top of page

Dude Trips - 'Through Love & Death, You’re All I Have Left' Album Review


1. Blank Canvas

2. In Between Days

3. Documentaries

4. Sunday Club

5. Tampa Bay

6. &

7. Subbuteo

8. Kit

9. 91

10. Through Love And Death

The 31st of May sees the release of Dude Trips’ debut album “Through Love & Death, You’re All I Have Left”. The band hail from Fraserburgh (that’s in north-eastern Scotland for all you non-geographical fiends) and have garnered praise from Kerrang! and Noizze UK amongst others. The band have released two EPS (“Sad Lads” and “Keepsake”) previously, but this is their first ‘proper’ foray into the studio.

The album opens with “Blank Canvas” which deals with the aftermath of a breakup, with singer Sean Ross almost matter of factly telling the story over simple guitar before the song erupts into a raging, bitter chorus that feels almost cathartic. This sets the tone for the “Love” half of the album with songs like lead single “Documentaries”, a storming track about trying to get over someone but also secretly holding out hope and not letting go and “Tampa Bay” which is a really simple, gentle but brilliant song and when Sean sings ‘Can I hold your hand/the same way I did/when I first kissed you?’ it does genuinely make the hairs on the back of your neck stand up. However, if the songs about Love are brilliant, it’s the “Death” half of the album that really elevates this into a must listen (never thought that was a sentence I’d ever write, but there you go).

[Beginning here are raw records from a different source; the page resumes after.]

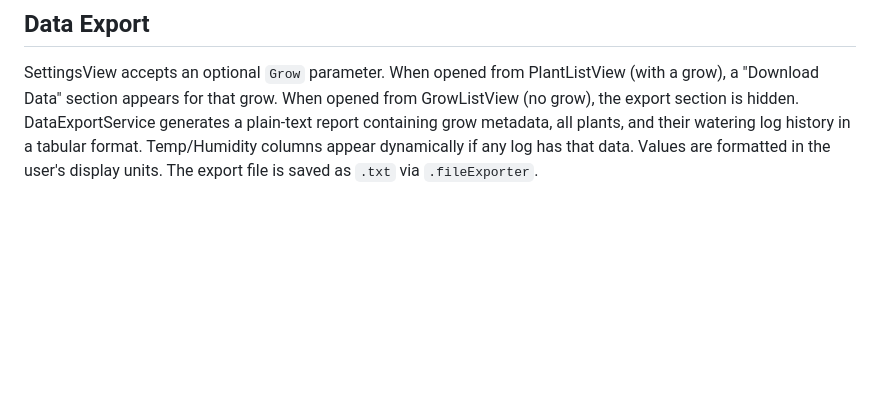
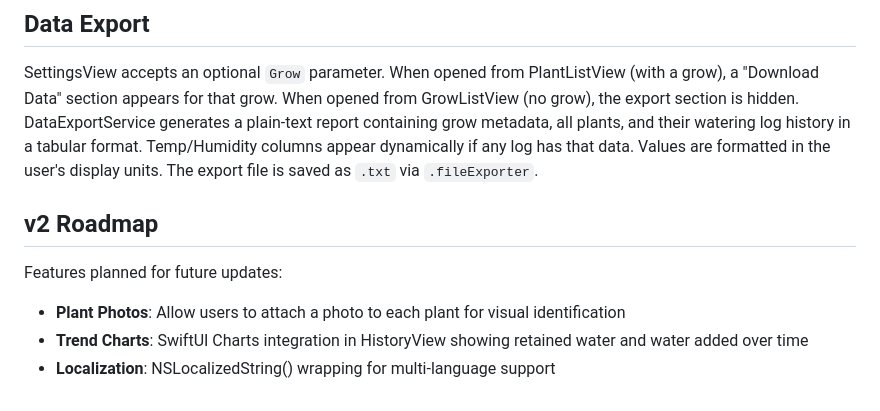
Before and after one commit to Evapotrack/Evapotrack, a Markdown page: docs/Specification.md, the part around the change. Drawn GitHub-style; blank space fills up the shorter version.

Commit message:
Add v2 roadmap to Specification docs
Co-Authored-By: Claude Opus 4.6 <noreply@anthropic.com>

```diff
--- a/docs/Specification.md
+++ b/docs/Specification.md
@@ -81,3 +81,11 @@ Counters are displayed in list section headers (e.g., "2/30" for grows, "5/25" f
 ## Data Export
 
 SettingsView accepts an optional `Grow` parameter. When opened from PlantListView (with a grow), a "Download Data" section appears for that grow. When opened from GrowListView (no grow), the export section is hidden. DataExportService generates a plain-text report containing grow metadata, all plants, and their watering log history in a tabular format. Temp/Humidity columns appear dynamically if any log has that data. Values are formatted in the user's display units. The export file is saved as `.txt` via `.fileExporter`.
+
+## v2 Roadmap
+
+Features planned for future updates:
+
+- **Plant Photos**: Allow users to attach a photo to each plant for visual identification
+- **Trend Charts**: SwiftUI Charts integration in HistoryView showing retained water and water added over time
+- **Localization**: NSLocalizedString() wrapping for multi-language support
```
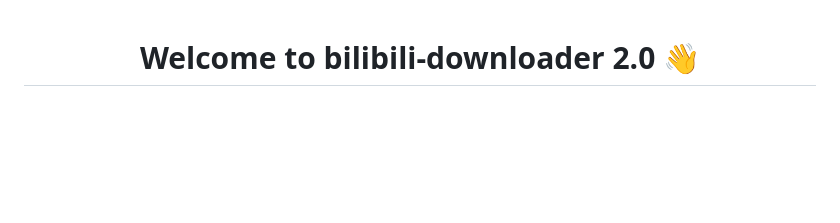
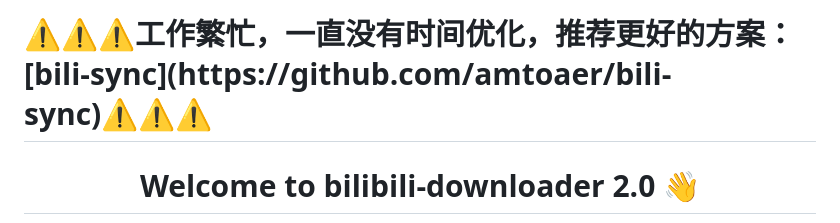
Before and after one commit to ZhelinCheng/bilibili-downloader, a Markdown page: README.md, the part around the change. Drawn GitHub-style; blank space fills up the shorter version.

```diff
--- a/README.md
+++ b/README.md
@@ -1,3 +1,6 @@
+<h1>⚠️⚠️⚠️工作繁忙，一直没有时间优化，推荐更好的方案： [bili-sync](https://github.com/amtoaer/bili-sync)⚠️⚠️⚠️</h1>
+
+
 <h1 align="center">Welcome to bilibili-downloader 2.0 👋</h1>
 
 <p align="center">
```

“Subbuteo” is loud and raucous and sticks in your head for days and feels like it should be the next single, but there are two songs that really stop you in your tracks – “Kit” and “Through Love And Death”. “Kit” has a simple, guitar led arrangement but it’s the emotion in Sean’s voice that really does it…there’s something so genuine and heartfelt there, that it gets inside you and you can’t help but to be moved. Likewise, “Through Love And Death” starts simply but explodes with such raw emotion and pure rage that goes straight to your core…both create such a visceral reaction that it’s hard to do them justice through description.

I’m really glad I listened to this album a few times before I read the blurb – if I’d read it first, I would have seen the ‘Emo’ mention and probably kind of closed my mind to it a little…and that would have been an immense injustice to this album and to the band. Buy the album, listen to it, love it…and thank me later.

Review - Chris Watson

Featured Posts 
Recent Posts 
Find Us On
  • Facebook Long Shadow
  • Twitter Long Shadow
  • Instagram Social Icon
bottom of page